> What is needed
Could you copy every record below exactly as it is written?

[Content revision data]
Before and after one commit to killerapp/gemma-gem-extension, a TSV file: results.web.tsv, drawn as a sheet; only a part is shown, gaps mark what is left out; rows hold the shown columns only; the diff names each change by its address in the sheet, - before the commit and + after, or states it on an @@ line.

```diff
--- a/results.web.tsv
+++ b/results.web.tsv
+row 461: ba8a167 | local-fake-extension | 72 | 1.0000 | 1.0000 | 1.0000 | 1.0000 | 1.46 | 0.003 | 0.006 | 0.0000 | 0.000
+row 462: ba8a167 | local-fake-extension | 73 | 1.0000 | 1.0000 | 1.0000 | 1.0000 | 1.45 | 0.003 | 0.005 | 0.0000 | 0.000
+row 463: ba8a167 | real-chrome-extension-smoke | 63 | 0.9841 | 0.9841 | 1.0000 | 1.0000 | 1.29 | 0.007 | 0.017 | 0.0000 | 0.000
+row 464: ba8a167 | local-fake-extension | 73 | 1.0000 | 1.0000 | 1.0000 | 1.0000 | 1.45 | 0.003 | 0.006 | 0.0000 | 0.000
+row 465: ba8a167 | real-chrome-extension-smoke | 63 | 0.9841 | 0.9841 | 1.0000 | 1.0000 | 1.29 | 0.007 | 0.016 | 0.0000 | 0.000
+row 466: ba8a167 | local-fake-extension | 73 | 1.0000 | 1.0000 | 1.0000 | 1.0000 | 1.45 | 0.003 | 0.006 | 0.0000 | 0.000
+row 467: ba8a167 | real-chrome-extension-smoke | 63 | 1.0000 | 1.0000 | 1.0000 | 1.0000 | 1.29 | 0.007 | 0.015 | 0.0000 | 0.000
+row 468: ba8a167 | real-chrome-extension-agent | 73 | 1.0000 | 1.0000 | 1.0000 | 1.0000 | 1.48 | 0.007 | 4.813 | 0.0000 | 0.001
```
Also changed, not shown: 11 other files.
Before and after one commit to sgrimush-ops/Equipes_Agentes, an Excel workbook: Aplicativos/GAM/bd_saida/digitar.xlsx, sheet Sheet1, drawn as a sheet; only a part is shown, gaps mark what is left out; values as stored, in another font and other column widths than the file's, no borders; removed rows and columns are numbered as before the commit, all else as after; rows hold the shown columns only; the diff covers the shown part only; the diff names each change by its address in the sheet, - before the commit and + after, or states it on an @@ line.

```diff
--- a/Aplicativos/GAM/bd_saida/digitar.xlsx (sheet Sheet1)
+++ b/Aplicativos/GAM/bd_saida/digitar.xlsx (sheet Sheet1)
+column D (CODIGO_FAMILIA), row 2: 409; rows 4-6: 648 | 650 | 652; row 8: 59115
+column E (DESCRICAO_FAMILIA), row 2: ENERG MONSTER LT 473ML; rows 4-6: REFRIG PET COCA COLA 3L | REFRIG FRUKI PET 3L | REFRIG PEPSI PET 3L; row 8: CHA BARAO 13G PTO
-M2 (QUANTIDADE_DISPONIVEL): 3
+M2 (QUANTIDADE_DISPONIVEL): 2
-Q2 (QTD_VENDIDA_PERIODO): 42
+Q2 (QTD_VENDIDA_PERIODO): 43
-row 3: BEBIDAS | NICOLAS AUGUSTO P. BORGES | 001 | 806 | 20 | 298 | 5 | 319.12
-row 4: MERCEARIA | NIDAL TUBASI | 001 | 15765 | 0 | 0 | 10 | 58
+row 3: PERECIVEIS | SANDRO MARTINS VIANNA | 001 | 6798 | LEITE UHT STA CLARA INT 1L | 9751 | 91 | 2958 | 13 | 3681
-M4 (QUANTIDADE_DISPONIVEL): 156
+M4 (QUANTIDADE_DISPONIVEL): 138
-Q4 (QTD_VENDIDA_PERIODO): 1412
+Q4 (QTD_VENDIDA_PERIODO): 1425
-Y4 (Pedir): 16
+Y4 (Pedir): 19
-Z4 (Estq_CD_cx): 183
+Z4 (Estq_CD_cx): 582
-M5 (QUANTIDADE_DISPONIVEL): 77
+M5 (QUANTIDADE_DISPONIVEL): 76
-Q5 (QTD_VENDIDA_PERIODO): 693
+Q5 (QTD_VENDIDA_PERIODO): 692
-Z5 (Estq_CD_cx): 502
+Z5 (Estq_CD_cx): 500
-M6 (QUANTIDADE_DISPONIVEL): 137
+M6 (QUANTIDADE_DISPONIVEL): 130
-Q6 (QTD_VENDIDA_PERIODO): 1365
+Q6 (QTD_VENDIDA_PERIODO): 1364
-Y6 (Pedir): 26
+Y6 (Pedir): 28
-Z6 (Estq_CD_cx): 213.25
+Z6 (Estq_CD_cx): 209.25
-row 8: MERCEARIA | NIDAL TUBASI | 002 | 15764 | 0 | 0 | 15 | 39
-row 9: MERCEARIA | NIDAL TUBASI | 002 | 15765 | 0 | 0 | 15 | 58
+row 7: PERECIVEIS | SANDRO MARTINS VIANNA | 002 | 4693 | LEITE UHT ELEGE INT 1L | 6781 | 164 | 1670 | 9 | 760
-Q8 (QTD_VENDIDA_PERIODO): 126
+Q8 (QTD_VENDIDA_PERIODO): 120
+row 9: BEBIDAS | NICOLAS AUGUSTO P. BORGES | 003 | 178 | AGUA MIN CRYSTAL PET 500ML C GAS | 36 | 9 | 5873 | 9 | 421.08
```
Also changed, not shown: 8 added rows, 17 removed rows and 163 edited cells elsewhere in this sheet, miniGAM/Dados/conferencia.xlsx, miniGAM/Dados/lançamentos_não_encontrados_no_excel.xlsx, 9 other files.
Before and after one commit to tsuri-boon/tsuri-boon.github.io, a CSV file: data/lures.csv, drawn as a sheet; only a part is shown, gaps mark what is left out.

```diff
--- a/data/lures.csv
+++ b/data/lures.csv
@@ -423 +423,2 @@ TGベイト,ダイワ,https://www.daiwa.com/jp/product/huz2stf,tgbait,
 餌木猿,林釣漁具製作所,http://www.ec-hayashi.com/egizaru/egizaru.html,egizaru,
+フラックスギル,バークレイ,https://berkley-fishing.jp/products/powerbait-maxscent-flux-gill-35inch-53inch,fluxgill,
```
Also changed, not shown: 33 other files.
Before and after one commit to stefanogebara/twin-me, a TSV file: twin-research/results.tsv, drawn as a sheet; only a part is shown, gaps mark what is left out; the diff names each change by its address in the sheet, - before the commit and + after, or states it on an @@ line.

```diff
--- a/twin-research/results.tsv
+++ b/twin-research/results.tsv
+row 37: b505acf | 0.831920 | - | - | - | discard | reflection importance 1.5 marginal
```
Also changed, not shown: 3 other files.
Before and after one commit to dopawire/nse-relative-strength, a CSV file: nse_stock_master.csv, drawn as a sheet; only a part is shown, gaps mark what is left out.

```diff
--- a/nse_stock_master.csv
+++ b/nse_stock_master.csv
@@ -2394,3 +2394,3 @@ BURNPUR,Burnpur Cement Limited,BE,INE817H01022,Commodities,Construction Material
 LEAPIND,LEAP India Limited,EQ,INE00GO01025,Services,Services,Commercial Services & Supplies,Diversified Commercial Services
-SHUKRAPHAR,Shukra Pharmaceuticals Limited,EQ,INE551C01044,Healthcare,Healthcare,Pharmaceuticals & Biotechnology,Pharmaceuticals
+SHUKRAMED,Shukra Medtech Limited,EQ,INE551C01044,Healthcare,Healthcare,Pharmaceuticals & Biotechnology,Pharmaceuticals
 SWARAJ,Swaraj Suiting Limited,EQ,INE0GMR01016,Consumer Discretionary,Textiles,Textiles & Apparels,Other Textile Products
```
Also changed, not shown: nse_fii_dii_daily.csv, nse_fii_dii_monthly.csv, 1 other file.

> Result of the task
Before and after one commit to killerapp/gemma-gem-extension, a TSV file: results.web.tsv, drawn as a sheet; only a part is shown, gaps mark what is left out; rows hold the shown columns only; the diff names each change by its address in the sheet, - before the commit and + after, or states it on an @@ line.

```diff
--- a/results.web.tsv
+++ b/results.web.tsv
+row 461: ba8a167 | local-fake-extension | 72 | 1.0000 | 1.0000 | 1.0000 | 1.0000 | 1.46 | 0.003 | 0.006 | 0.0000 | 0.000
+row 462: ba8a167 | local-fake-extension | 73 | 1.0000 | 1.0000 | 1.0000 | 1.0000 | 1.45 | 0.003 | 0.005 | 0.0000 | 0.000
+row 463: ba8a167 | real-chrome-extension-smoke | 63 | 0.9841 | 0.9841 | 1.0000 | 1.0000 | 1.29 | 0.007 | 0.017 | 0.0000 | 0.000
+row 464: ba8a167 | local-fake-extension | 73 | 1.0000 | 1.0000 | 1.0000 | 1.0000 | 1.45 | 0.003 | 0.006 | 0.0000 | 0.000
+row 465: ba8a167 | real-chrome-extension-smoke | 63 | 0.9841 | 0.9841 | 1.0000 | 1.0000 | 1.29 | 0.007 | 0.016 | 0.0000 | 0.000
+row 466: ba8a167 | local-fake-extension | 73 | 1.0000 | 1.0000 | 1.0000 | 1.0000 | 1.45 | 0.003 | 0.006 | 0.0000 | 0.000
+row 467: ba8a167 | real-chrome-extension-smoke | 63 | 1.0000 | 1.0000 | 1.0000 | 1.0000 | 1.29 | 0.007 | 0.015 | 0.0000 | 0.000
+row 468: ba8a167 | real-chrome-extension-agent | 73 | 1.0000 | 1.0000 | 1.0000 | 1.0000 | 1.48 | 0.007 | 4.813 | 0.0000 | 0.001
```
Also changed, not shown: 11 other files.
Before and after one commit to sgrimush-ops/Equipes_Agentes, an Excel workbook: Aplicativos/GAM/bd_saida/digitar.xlsx, sheet Sheet1, drawn as a sheet; only a part is shown, gaps mark what is left out; values as stored, in another font and other column widths than the file's, no borders; removed rows and columns are numbered as before the commit, all else as after; rows hold the shown columns only; the diff covers the shown part only; the diff names each change by its address in the sheet, - before the commit and + after, or states it on an @@ line.

```diff
--- a/Aplicativos/GAM/bd_saida/digitar.xlsx (sheet Sheet1)
+++ b/Aplicativos/GAM/bd_saida/digitar.xlsx (sheet Sheet1)
+column D (CODIGO_FAMILIA), row 2: 409; rows 4-6: 648 | 650 | 652; row 8: 59115
+column E (DESCRICAO_FAMILIA), row 2: ENERG MONSTER LT 473ML; rows 4-6: REFRIG PET COCA COLA 3L | REFRIG FRUKI PET 3L | REFRIG PEPSI PET 3L; row 8: CHA BARAO 13G PTO
-M2 (QUANTIDADE_DISPONIVEL): 3
+M2 (QUANTIDADE_DISPONIVEL): 2
-Q2 (QTD_VENDIDA_PERIODO): 42
+Q2 (QTD_VENDIDA_PERIODO): 43
-row 3: BEBIDAS | NICOLAS AUGUSTO P. BORGES | 001 | 806 | 20 | 298 | 5 | 319.12
-row 4: MERCEARIA | NIDAL TUBASI | 001 | 15765 | 0 | 0 | 10 | 58
+row 3: PERECIVEIS | SANDRO MARTINS VIANNA | 001 | 6798 | LEITE UHT STA CLARA INT 1L | 9751 | 91 | 2958 | 13 | 3681
-M4 (QUANTIDADE_DISPONIVEL): 156
+M4 (QUANTIDADE_DISPONIVEL): 138
-Q4 (QTD_VENDIDA_PERIODO): 1412
+Q4 (QTD_VENDIDA_PERIODO): 1425
-Y4 (Pedir): 16
+Y4 (Pedir): 19
-Z4 (Estq_CD_cx): 183
+Z4 (Estq_CD_cx): 582
-M5 (QUANTIDADE_DISPONIVEL): 77
+M5 (QUANTIDADE_DISPONIVEL): 76
-Q5 (QTD_VENDIDA_PERIODO): 693
+Q5 (QTD_VENDIDA_PERIODO): 692
-Z5 (Estq_CD_cx): 502
+Z5 (Estq_CD_cx): 500
-M6 (QUANTIDADE_DISPONIVEL): 137
+M6 (QUANTIDADE_DISPONIVEL): 130
-Q6 (QTD_VENDIDA_PERIODO): 1365
+Q6 (QTD_VENDIDA_PERIODO): 1364
-Y6 (Pedir): 26
+Y6 (Pedir): 28
-Z6 (Estq_CD_cx): 213.25
+Z6 (Estq_CD_cx): 209.25
-row 8: MERCEARIA | NIDAL TUBASI | 002 | 15764 | 0 | 0 | 15 | 39
-row 9: MERCEARIA | NIDAL TUBASI | 002 | 15765 | 0 | 0 | 15 | 58
+row 7: PERECIVEIS | SANDRO MARTINS VIANNA | 002 | 4693 | LEITE UHT ELEGE INT 1L | 6781 | 164 | 1670 | 9 | 760
-Q8 (QTD_VENDIDA_PERIODO): 126
+Q8 (QTD_VENDIDA_PERIODO): 120
+row 9: BEBIDAS | NICOLAS AUGUSTO P. BORGES | 003 | 178 | AGUA MIN CRYSTAL PET 500ML C GAS | 36 | 9 | 5873 | 9 | 421.08
```
Also changed, not shown: 8 added rows, 17 removed rows and 163 edited cells elsewhere in this sheet, miniGAM/Dados/conferencia.xlsx, miniGAM/Dados/lançamentos_não_encontrados_no_excel.xlsx, 9 other files.
Before and after one commit to tsuri-boon/tsuri-boon.github.io, a CSV file: data/lures.csv, drawn as a sheet; only a part is shown, gaps mark what is left out.

```diff
--- a/data/lures.csv
+++ b/data/lures.csv
@@ -423 +423,2 @@ TGベイト,ダイワ,https://www.daiwa.com/jp/product/huz2stf,tgbait,
 餌木猿,林釣漁具製作所,http://www.ec-hayashi.com/egizaru/egizaru.html,egizaru,
+フラックスギル,バークレイ,https://berkley-fishing.jp/products/powerbait-maxscent-flux-gill-35inch-53inch,fluxgill,
```
Also changed, not shown: 33 other files.
Before and after one commit to stefanogebara/twin-me, a TSV file: twin-research/results.tsv, drawn as a sheet; only a part is shown, gaps mark what is left out; the diff names each change by its address in the sheet, - before the commit and + after, or states it on an @@ line.

```diff
--- a/twin-research/results.tsv
+++ b/twin-research/results.tsv
+row 37: b505acf | 0.831920 | - | - | - | discard | reflection importance 1.5 marginal
```
Also changed, not shown: 3 other files.
Before and after one commit to dopawire/nse-relative-strength, a CSV file: nse_stock_master.csv, drawn as a sheet; only a part is shown, gaps mark what is left out.

```diff
--- a/nse_stock_master.csv
+++ b/nse_stock_master.csv
@@ -2394,3 +2394,3 @@ BURNPUR,Burnpur Cement Limited,BE,INE817H01022,Commodities,Construction Material
 LEAPIND,LEAP India Limited,EQ,INE00GO01025,Services,Services,Commercial Services & Supplies,Diversified Commercial Services
-SHUKRAPHAR,Shukra Pharmaceuticals Limited,EQ,INE551C01044,Healthcare,Healthcare,Pharmaceuticals & Biotechnology,Pharmaceuticals
+SHUKRAMED,Shukra Medtech Limited,EQ,INE551C01044,Healthcare,Healthcare,Pharmaceuticals & Biotechnology,Pharmaceuticals
 SWARAJ,Swaraj Suiting Limited,EQ,INE0GMR01016,Consumer Discretionary,Textiles,Textiles & Apparels,Other Textile Products
```
Also changed, not shown: nse_fii_dii_daily.csv, nse_fii_dii_monthly.csv, 1 other file.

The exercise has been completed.